(Stored dataset items)
• • • • •
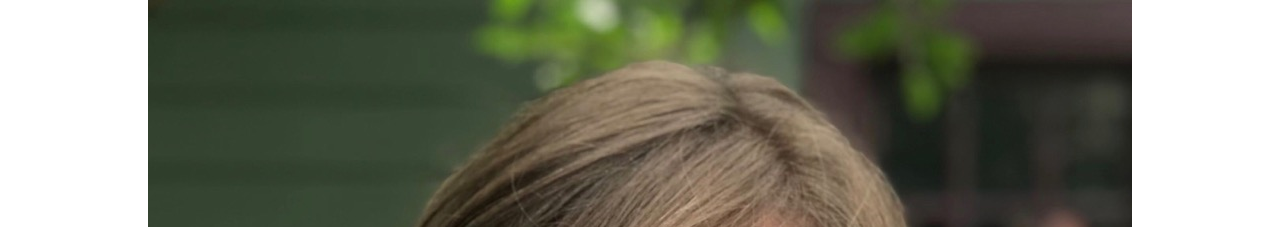
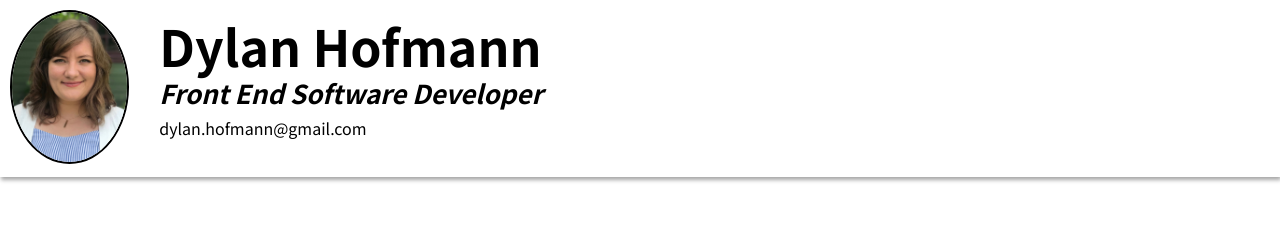
Before and after one commit to dylhof/dylanhofmann, a React (Create React App) app: page / in a window 1280 px wide. Shown: the top 227 px of the page. Built offline with nearby package versions, Linux system fonts and the light colour scheme.

Commit message:
Add formatting styles to header

```diff
--- a/src/styles/Header.scss
+++ b/src/styles/Header.scss
@@ -1,17 +1,36 @@
 .Header-div {
   box-shadow: 1px 3px 4px #00000059;
+  display: flex;
+
+  img {
+    height: 150px;
+    border-radius: 50%;
+    border: 2px black solid;
+    margin: 10px;
+
+  }
+
+  .Header-div-info {
+    display: flex;
+    flex-direction: column;
+    align-items: flex-start;
+    padding: 20px;
+  }
+
+  h1,
+  h2,
+  p {
+    padding: 0 0 10px 0;
+    margin: 0;
+  }
 
   h1{
     @include text(50px, 700);
-    padding: 20px;
   }
 
   h2{
     @include text(26px, 700);
-    padding: 0 0 10px 0;
+    font-style: italic;
   }
 
-  p {
-    padding: 0 0 15px 0;
-  }
 }
```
• • • • •
- _What you should do_:
Please set down each line of the data above exactly as written, without the pictures.

- _Output_:
Before and after one commit to dylhof/dylanhofmann, a React (Create React App) app: page / in a window 1280 px wide. Shown: the top 227 px of the page. Built offline with nearby package versions, Linux system fonts and the light colour scheme.

Commit message:
Add formatting styles to header

```diff
--- a/src/styles/Header.scss
+++ b/src/styles/Header.scss
@@ -1,17 +1,36 @@
 .Header-div {
   box-shadow: 1px 3px 4px #00000059;
+  display: flex;
+
+  img {
+    height: 150px;
+    border-radius: 50%;
+    border: 2px black solid;
+    margin: 10px;
+
+  }
+
+  .Header-div-info {
+    display: flex;
+    flex-direction: column;
+    align-items: flex-start;
+    padding: 20px;
+  }
+
+  h1,
+  h2,
+  p {
+    padding: 0 0 10px 0;
+    margin: 0;
+  }
 
   h1{
     @include text(50px, 700);
-    padding: 20px;
   }
 
   h2{
     @include text(26px, 700);
-    padding: 0 0 10px 0;
+    font-style: italic;
   }
 
-  p {
-    padding: 0 0 15px 0;
-  }
 }
```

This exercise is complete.